I have called myself “doctor” because it sounds impressive.

I dread applying for grants. I resent the fact that scientists need to bow and scrape for funding in the first place, but even more than that, I hate seeking the balance of cherry-picked data, baseless boasts, and exaggerations of real-world applications that funding sources seem to require.

I have performed research I didn’t think was important.

In grad school, I once stopped writing in my lab notebook for a month. I told myself I could easily recreate the missing data from Post-it notes, paper scraps, and half-dry protein gels, but I never did.

I do not believe every scientific consensus.

I do not fully trust peer review.

When I ask scientists to tell me about their research, I nod and tell them it’s interesting even if I don’t understand it at all.

I never was never interested in Star Wars. [I don’t know why Scientists = Star Wars Fan!]

I have openly lamented my ignorance of certain scientific subtopics, yet I have not remedied this.

I have identified steps in lab protocols that can be optimized, yet I have not optimized them.

I have worried more about accolades than about content.

If I could hand over my lab work to a robot, I’d do it in a second. Then I’d resent having to maintain the robot.

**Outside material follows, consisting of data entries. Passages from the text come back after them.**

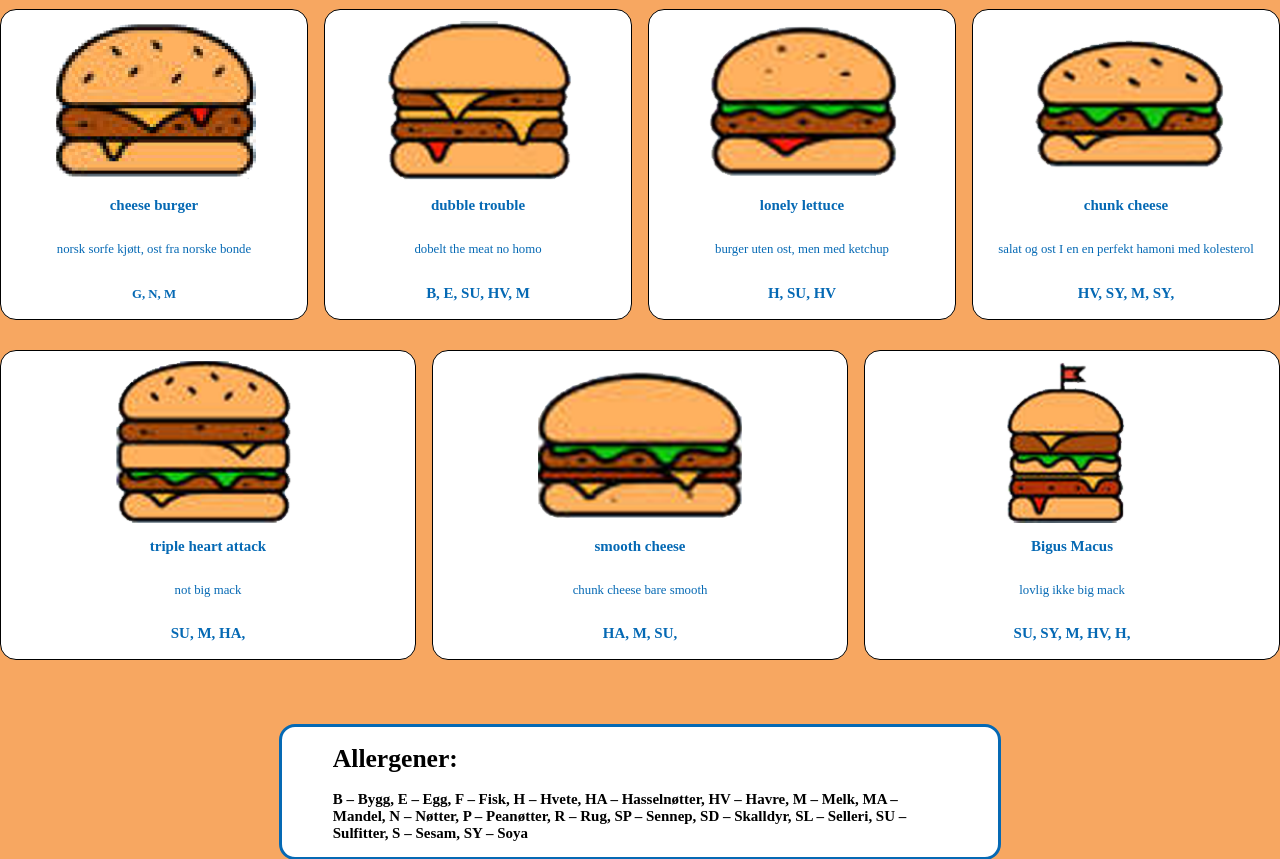
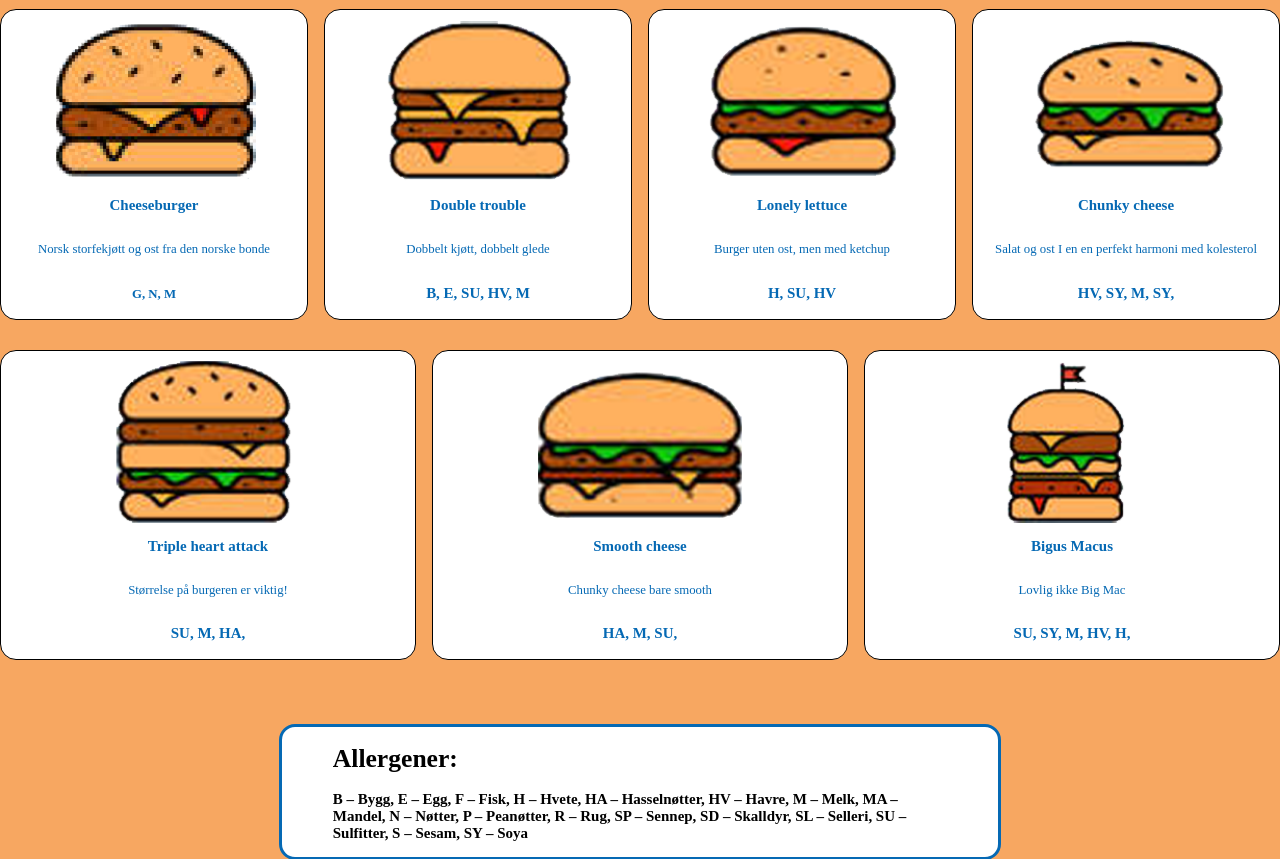
Before and after one commit to inconsistent-reality/Termin_burger, a PHP site: page /php/Meny.php in a window 1280 px wide; the page is wider, and only the part inside the window is pictured. Shown: the part 247-1106 px from the top of that part. Run offline with PHP 8.4, Linux system fonts and the light colour scheme.

Commit message:
elegant pusset opp

```diff
--- a/index.php
+++ b/index.php
@@ -81,7 +81,7 @@ session_start();
     <br><br><br><br><br><!--bilder-->
     <div class="qr-box">
         <img class="qr" src="../bilder/burgere/totaly legit.png" alt="">
-        <!-- <img class="qr" src="../bilder/aaa.jpg" alt=""> -->
+        <img class="qr" src="../bilder/aaa.jpg" alt="">
 
     </div>
     <br>
--- a/php/Bord.php
+++ b/php/Bord.php
@@ -116,7 +116,7 @@ $matrix = [//coden er mutable(mulig å endres)
     [1, 1, 1, 1, 1, 1, 1, 1, 1, 1],
     [1, 1, 1, 1, 1, 1, 1, 1, 1, 1],
     [1, 1, 1, 1, 1, 1, 1, 1, 1, 1],
-    // [1, 1, 1, 1, 1, 1, 1, 1, 1, 1],
+     [1, 1, 1, 1, 1, 1, 1, 1, 1, 1],
     // [1, 1, 1, 1, 1, 1, 1, 1, 1, 1],
 ];
 //  er alt sat? gå igjenom borende og sette i som ledige eller ikke //
@@ -230,7 +230,7 @@ echo "<script> let bord = " . json_encode($matrix) . "</script>";
                 <option value='4'>4</option>
                 <option value='5'>5</option>
                 <option value='6'>6</option>
-                <!-- <option value='7'>7</option>-->
+                 <option value='7'>7</option
 
             <!-- <option value='8'>8</option> -->
 
@@ -261,7 +261,7 @@ echo "<script> let bord = " . json_encode($matrix) . "</script>";
             <div class="flex">
                 <div id="5" class="border bord">5</div>
                 <div id="6" class="border bord">6</div>
-               <!--  <div id="7" class="border bord">7</div>-->
+               <div id="7" class="border bord">7</div>
 
               <!--  <div id="8" class="border bord">8</div> -->
             </div>
--- a/php/Meny.php
+++ b/php/Meny.php
@@ -56,29 +56,29 @@ session_start();
     ../style/ style.css  -->
         <div class="burger">
             <img class="burger-img" src="../bilder/burgere/cheeseburger.png" alt="">
-            <h3>cheese burger</h3>
-            <p>norsk sorfe kjøtt, ost fra norske bonde</p>
+            <h3>Cheeseburger</h3>
+            <p>Norsk storfekjøtt og ost fra den norske bonde</p>
             <h4>G, N, M</h4>
         </div>
         <div class="burger">
             <img class="burger-img" src="../bilder/burgere/dubble-cheeseburger.png" alt="">
-            <h3>dubble trouble
+            <h3>Double trouble
             </h3>
-            <p> dobelt the meat no homo</p>
+            <p> Dobbelt kjøtt, dobbelt glede</p>
             <H3>B, E, SU, HV, M </H3>
         </div>
         <div class="burger">
             <img class="burger-img" src="../bilder/burgere/lonley-lettuse.png" alt="">
-            <h3>lonely lettuce</h3>
-            <p>burger uten ost, men med ketchup</p>
+            <h3>Lonely lettuce</h3>
+            <p>Burger uten ost, men med ketchup</p>
             <h3>H, SU, HV </h3>
 
 
         </div>
         <div class="burger">
             <img class="burger-img" src="../bilder/burgere/chunkey-cheese.png" alt="">
-            <h3>chunk cheese</h3>
-            <p>salat og ost I en en perfekt hamoni med kolesterol</p>
+            <h3>Chunky cheese</h3>
+            <p>Salat og ost I en en perfekt harmoni med kolesterol</p>
             <H3>HV, SY, M, SY,  </H3>
 
         </div>
@@ -87,22 +87,22 @@ session_start();
     <div class="burgermeny">
         <div class="burger">
             <img class="burger-img" src="../bilder/burgere/tribble-heart-attack.png" alt="">
-            <h3>triple heart attack
+            <h3>Triple heart attack
             </h3>
-            <p>not big mack</p>
+            <p>Størrelse på burgeren er viktig!</p>
             <H3>SU, M, HA, </H3>
         </div>
         <div class="burger">
             <img class="burger-img" src="../bilder/burgere/smooth-cheese.png" alt="">
-            <h3>smooth cheese
+            <h3>Smooth cheese
             </h3>
-            <p>chunk cheese bare smooth</p>
+            <p>Chunky cheese bare smooth</p>
             <H3>HA, M, SU, </H3>
         </div>
         <div class="burger">
             <img class="burger-img" src="../bilder/burgere/bigus-mackus.png" alt="">
             <h3>Bigus Macus</h3>
-            <p>lovlig ikke big mack</p>
+            <p>Lovlig ikke Big Mac</p>
             <H3>SU, SY, M, HV, H, </H3>
 
 
```
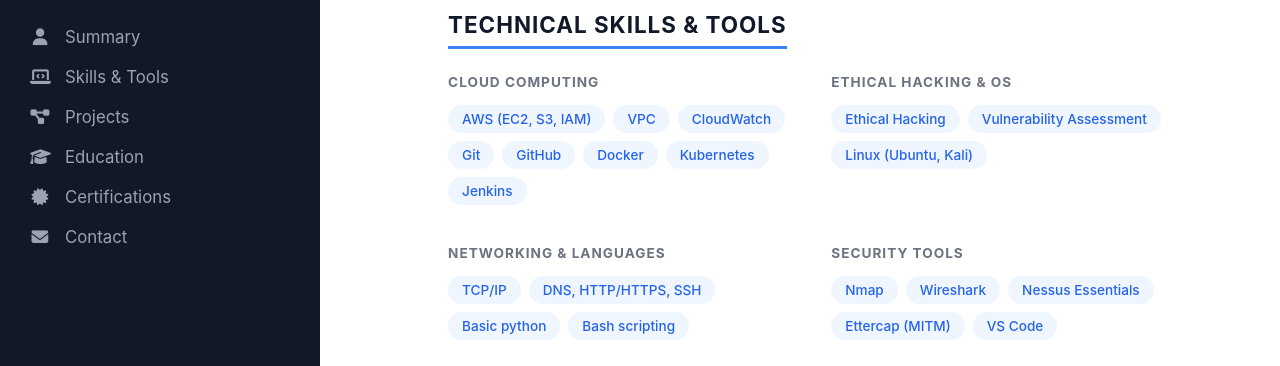
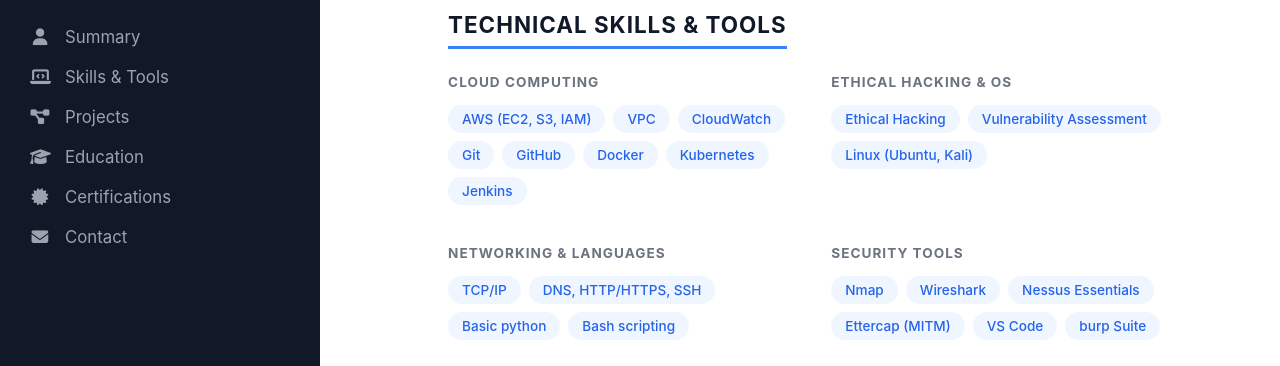
Before and after one commit to kumarankit09ydv-cpu/portfolio, a plain HTML site: page index.html in a window 1280 px wide. Shown: the part 258-624 px from the top of the page. Drawn offline with Linux system fonts and the light colour scheme.

Commit message:
pipeline update

```diff
--- a/index.html
+++ b/index.html
@@ -464,6 +464,7 @@
                         <span class="skill-pill">Nessus Essentials</span>
                         <span class="skill-pill">Ettercap (MITM)</span>
                         <span class="skill-pill">VS Code</span>
+                        <span class="skill-pill">burp Suite</span>
                     </div>
                 </div>
 
```
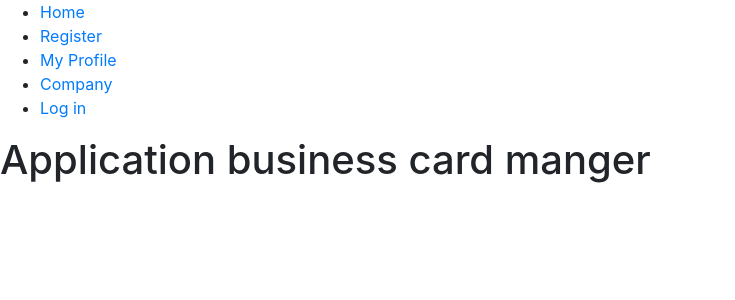
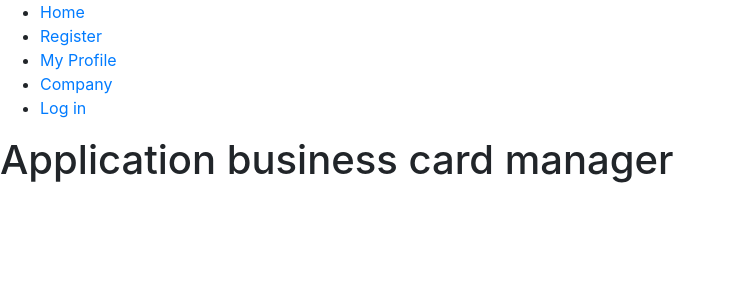
Before and after one commit to niiox91/ktr-msc-ls1, a PHP site: page / in a window 1280 px wide. Shown: the top 300 px of the page, without its empty margins (0-735 px from the left). Run offline with PHP 8.4, Linux system fonts and the light colour scheme.

Commit message:
Add files via upload

```diff
--- a/index.php
+++ b/index.php
@@ -15,7 +15,7 @@
 <body>
 	<?php include('navbar.php'); ?>
 	<div class="content">
-    	<h1> Application business card manger</h1>
+    	<h1> Application business card manager</h1>
     </div>
 
 <script src="https://code.jquery.com/jquery-3.5.1.slim.min.js" integrity="sha384-DfXdz2htPH0lsSSs5nCTpuj/zy4C+OGpamoFVy38MVBnE+IbbVYUew+OrCXaRkfj" crossorigin="anonymous"></script>
```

During my graduate-board oral exam, I blanked on a question I would have found easy in high school.

I can’t name four papers my grad-school lab published, but I can describe the details of our entry every year into the Biology Department Holiday Party Dessert Competition.

I have feigned familiarity with scientific publications I haven’t read.

I have told other people my convictions, with certainty, then later reversed those convictions.

I have killed 261 lab mice, including one by accident. In doing so, I have learned nothing that would save a human life. [No, not 261. About 20 in high school.]

I can’t get excited about the research to which some of my friends and colleagues have devoted their lives.

I can’t read most scientific papers unless I devote my full attention, usually with a browser window open to look up terms on Wikipedia.

I allow the Internet to distract me.

I have read multiple Michael Crichton novels.

I have taken food from events I did not attend and mooched swag from vendors I did not talk to.

I have used big science words to sound important to colleagues.

I have used big science words to sound important to students.

I have used big science words to sound important to my 3-year-old daughter.

I sometimes avoid foods containing ingredients science has proved harmless, just because the label for an alternative has a drawing of a tree.

I have miserably failed exams in the exact field I chose to study.

I own large science textbooks I have scarcely used. I have kept them “for reference” even though I know I’ll never use them again. I intend to keep them “for reference” until I die.

I have abandoned experiments because they did not yield results right away.

I own no wacky science ties.

I want everyone to like me.

I have known professors who celebrate milestone birthdays by organizing daylong seminars about their field of study. To me, no way of spending a birthday sounds less appealing.

Sometimes science feels like it’s made of the same politics, pettiness, and ridiculousness that underlie any other job. [Absolutely!]

I decry the portrayal of scientists in films, then pay money to go see more films with scientists in them.

I have worked as a teaching assistant for classes in which I did not understand the material.

I have taught facts and techniques to students that I only myself learned the day before.

I find science difficult.

I have delusions that people will read this confession and applaud my bravery for identifying a universal fear.

I am afraid that people will read this confession and angrily oust me from science, which I love. [Yes, Maybe.]

27 confessions!!!! So, what about you? 🙂